“I had a lit­tle bird, its name was Enza. I opened the win­dow, and in-flu-enza.” This was a chil­dren’s rhyme in 1918. It was a big year for the world. Armistice Day saw an end to the hos­til­i­ties of WW1, leg­endary pi­o­neer­ing co­me­dian Spike Mil­li­gan was born, great strides were made in women’s suf­frage and the Span­ish Flu pan­demic spread world­wide, even­tu­ally killing around 5% of the global pop­u­la­tion. London, 1918 isn’t the hap­pi­est of places. Due to the war, news is cen­sored heav­ily in an ef­fort to keep up the spir­its of those at home, the fi­nan­cial drain of the war and the lack of any kind of safety net leaves the poor of the city not only des­ti­tute but mal­nour­ished as well. In Dontnod En­ter­tain­ment’s lat­est game, vam­pires are also at large. What a time to be alive.

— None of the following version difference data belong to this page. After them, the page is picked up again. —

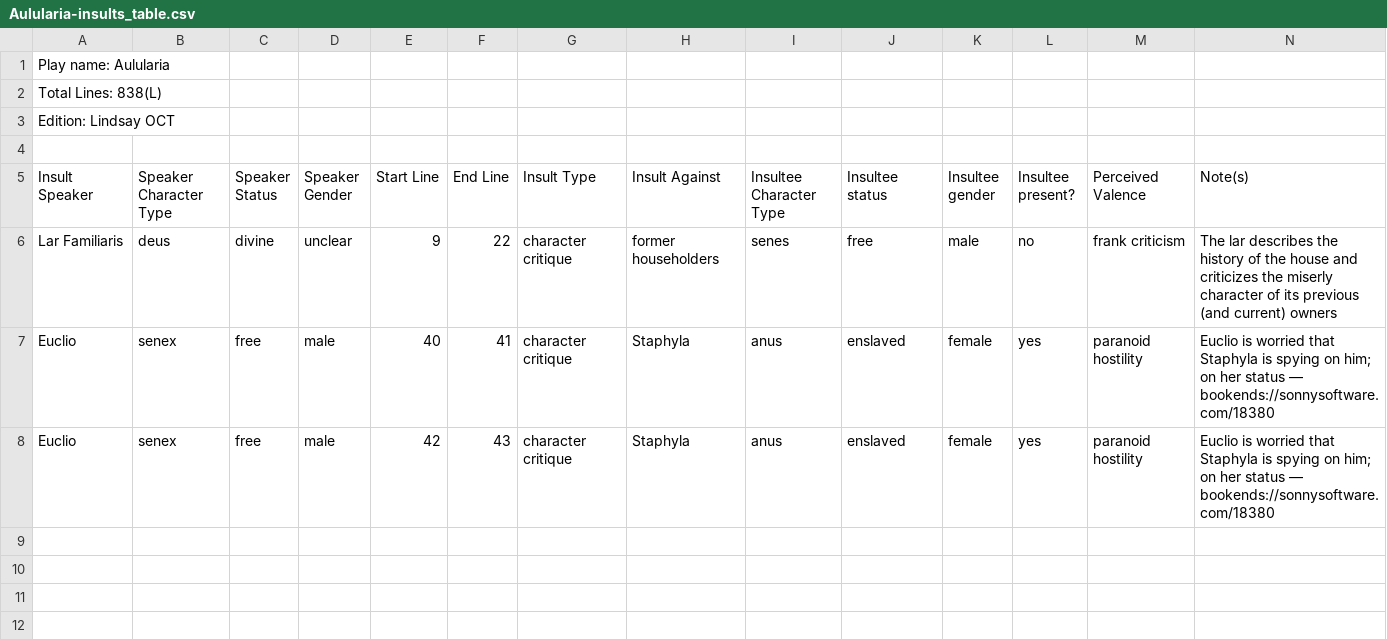
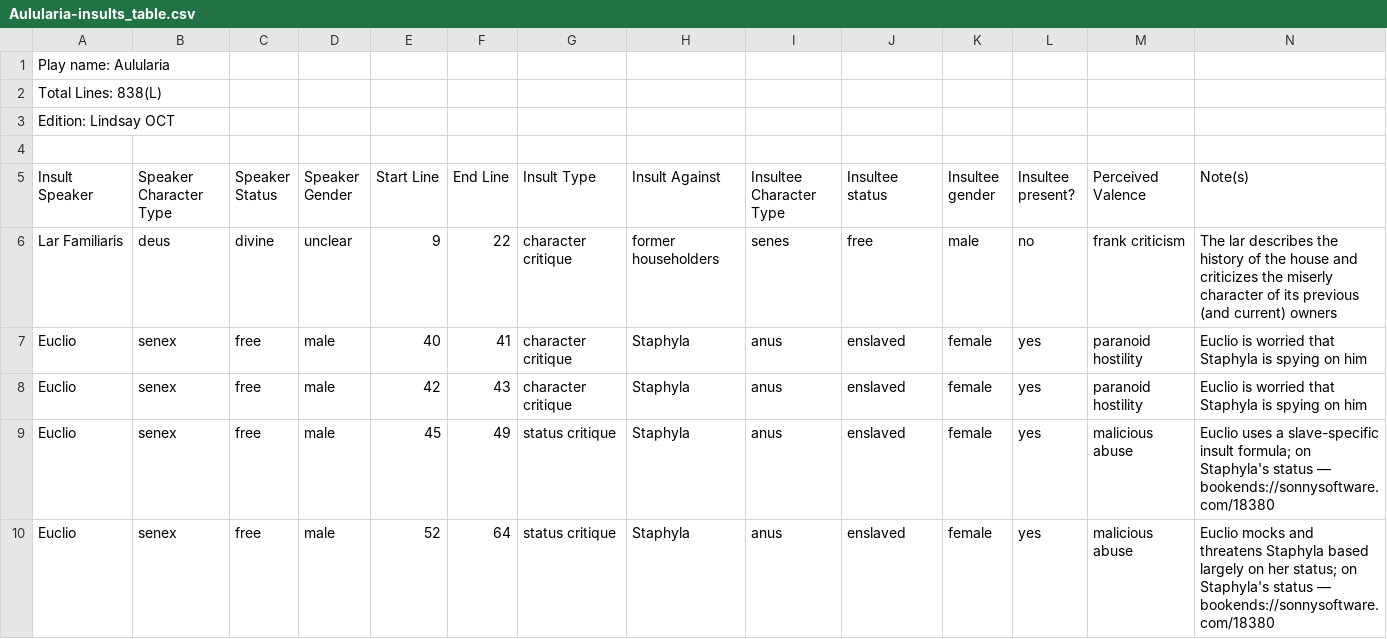
Before and after one commit to ancient-drama-SNA/Insult_tables-Roman_Comedy, a CSV file: Aulularia-insults_table.csv, drawn as a sheet.

Commit message:
Autocommit and push via script

```diff
--- a/Aulularia-insults_table.csv
+++ b/Aulularia-insults_table.csv
@@ -6,3 +6,5 @@ Insult Speaker,Speaker Character Type,Speaker Status,Speaker Gender,Start Line,E
 Lar Familiaris,deus,divine,unclear,9,22,character critique,former householders,senes,free,male,no,frank criticism,The lar describes the history of the house and criticizes the miserly character of its previous (and current) owners
-Euclio,senex,free,male,40,41,character critique,Staphyla,anus,enslaved,female,yes,paranoid hostility,Euclio is worried that Staphyla is spying on him; on her status — bookends://sonnysoftware.com/18380
-Euclio,senex,free,male,42,43,character critique,Staphyla,anus,enslaved,female,yes,paranoid hostility,Euclio is worried that Staphyla is spying on him; on her status — bookends://sonnysoftware.com/18380
+Euclio,senex,free,male,40,41,character critique,Staphyla,anus,enslaved,female,yes,paranoid hostility,Euclio is worried that Staphyla is spying on him
+Euclio,senex,free,male,42,43,character critique,Staphyla,anus,enslaved,female,yes,paranoid hostility,Euclio is worried that Staphyla is spying on him
+Euclio,senex,free,male,45,49,status critique,Staphyla,anus,enslaved,female,yes,malicious abuse,Euclio uses a slave-specific insult formula; on Staphyla's status — bookends://sonnysoftware.com/18380
+Euclio,senex,free,male,52,64,status critique,Staphyla,anus,enslaved,female,yes,malicious abuse,Euclio mocks and threatens Staphyla based largely on her status; on Staphyla's status — bookends://sonnysoftware.com/18380
```
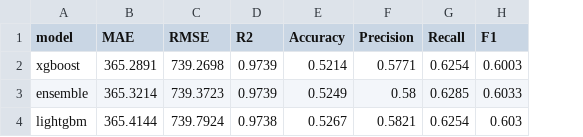
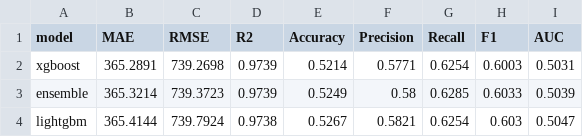
Before and after one commit to 1415-da/Crop_Price_Prediction, a CSV file: output/model_metrics.csv, drawn as a sheet; the diff names each change by its address in the sheet, - before the commit and + after, or states it on an @@ line.

Commit message:
Integrate model diagnostics and enhance metrics reporting in the crop price prediction dashboard.
- Added runtime metrics and diagnostics for model evaluation, including accuracy, precision, recall, F1 score, and AUC.
- Updated the metrics CSV to include AUC values for each model.
- Implemented a new diagnostics JSON file to store model performance details.
- Enhanced the frontend to display confusion matrix and ROC/AUC curves for the best-performing model.
- Improved EDA functionality with new data upload options and dynamic insights rendering.

```diff
--- a/output/model_metrics.csv
+++ b/output/model_metrics.csv
+column I (AUC), rows 2-4: 0.5031 | 0.5039 | 0.5047
```
Also changed, not shown: 8 other files.
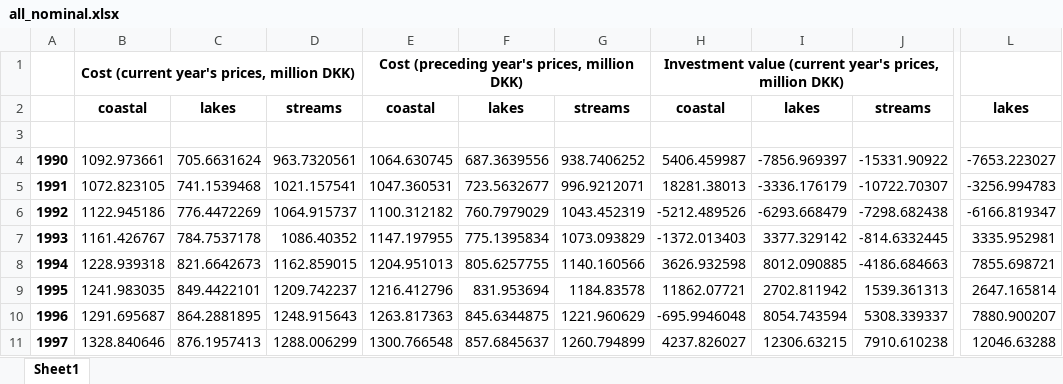
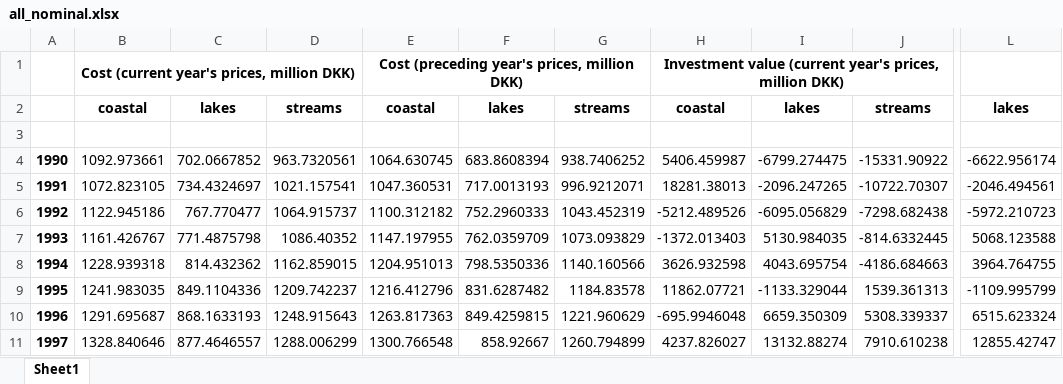
Before and after one commit to thornoe/GreenGDP, an Excel workbook: gis/output/all_nominal.xlsx, sheet Sheet1, drawn as a sheet; only a part is shown, gaps mark what is left out; values as stored, in another font and other column widths than the file's, no borders; the diff covers the shown part only; the diff names each change by its address in the sheet, - before the commit and + after, or states it on an @@ line.

```diff
--- a/gis/output/all_nominal.xlsx (sheet Sheet1)
+++ b/gis/output/all_nominal.xlsx (sheet Sheet1)
-C4: 705.6631624
+C4: 702.0667852
-F4: 687.3639556
+F4: 683.8608394
-I4: -7856.969397
+I4: -6799.274475
-L4: -7653.223027
+L4: -6622.956174
-C5: 741.1539468
+C5: 734.4324697
-F5: 723.5632677
+F5: 717.0013193
-I5: -3336.176179
+I5: -2096.247265
-L5: -3256.994783
+L5: -2046.494561
-C6: 776.4472269
+C6: 767.770477
-F6: 760.7979029
+F6: 752.2960333
-I6: -6293.668479
+I6: -6095.056829
-L6: -6166.819347
+L6: -5972.210723
-C7: 784.7537178
+C7: 771.4875798
-F7: 775.1395834
+F7: 762.0359709
-I7: 3377.329142
+I7: 5130.984035
-L7: 3335.952981
+L7: 5068.123588
-C8: 821.6642673
+C8: 814.432362
-F8: 805.6257755
+F8: 798.5350336
-I8: 8012.090885
+I8: 4043.695754
-L8: 7855.698721
+L8: 3964.764755
-C9: 849.4422101
+C9: 849.1104336
-F9: 831.953694
+F9: 831.6287482
-I9: 2702.811942
+I9: -1133.329044
-L9: 2647.165814
+L9: -1109.995799
-C10: 864.2881895
+C10: 868.1633193
-F10: 845.6344875
+F10: 849.4259815
-I10: 8054.743594
+I10: 6659.350309
-L10: 7880.900207
+L10: 6515.623324
-C11: 876.1957413
+C11: 877.4646557
-F11: 857.6845637
+F11: 858.92667
-I11: 12306.63215
+I11: 13132.88274
-L11: 12046.63288
+L11: 12855.42747
```
Also changed, not shown: 92 edited cells elsewhere in this sheet, gis/output/all_eco_LessThanGood.xlsx, 53 other files.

“1918 was an in­ter­est­ing set­ting to launch a story about vam­pires. It was an era of high con­trast: tech­ni­cal progress vs. in­dus­tri­al­iza­tion of war, progress of sci­ence vs. re­li­gious be­liefs, crum­bling em­pires vs. ris­ing rev­o­lu­tions (com­mu­nism, fem­i­nism, an­ar­chism, anti-colo­nial­ism),” says Stéphane Beau­verger, nar­ra­tive di­rec­tor on Vampyr. “It res­onates with the du­al­ity within Jonathan we want to por­tray. It’s an era of strong so­cial and so­ci­etal changes, while mil­lions of peo­ple died dur­ing the war and from the Span­ish Flu (the worst pan­demic ever, ac­cord­ing to his­to­ri­ans). That was a per­fect set­ting to tell the story of a sci­en­tist, a good man who be­lieved in sci­ence and so­cial progress to reach a new golden age, who is sud­denly turned into a su­per­nat­u­ral and un­holy crea­ture. In one night, Jonathan goes from the light to the ev­er­last­ing dark­ness. That is quite a shift of par­a­digm, even for a bril­liant mind!”

Jonathan Reid, is a doc­tor and for­mer sol­dier turned vam­pire by a pa­tient thought to have been suf­fer­ing from Span­ish Flu. How does a man of sci­ence and medicine, ded­i­cated to his Hip­po­cratic Oath bal­ance be­ing a healer and a blood suck­ing mon­ster? And why would some­one trans­form a doc­tor into a vam­pire – an act that ap­pears to be a de­lib­er­ate and

cal­cu­lated move – dur­ing the dead­li­est flu pan­demic the world has ever known? Has he been trans­formed so that he may sur­vive the rav­ages of the virus and thus have the abil­ity to heal the sick, or has he been trans­formed into a mon­ster in an ef­fort to curb his at­tempts to care for the sick? This is only one of the ques­tions at the core of Vampyr.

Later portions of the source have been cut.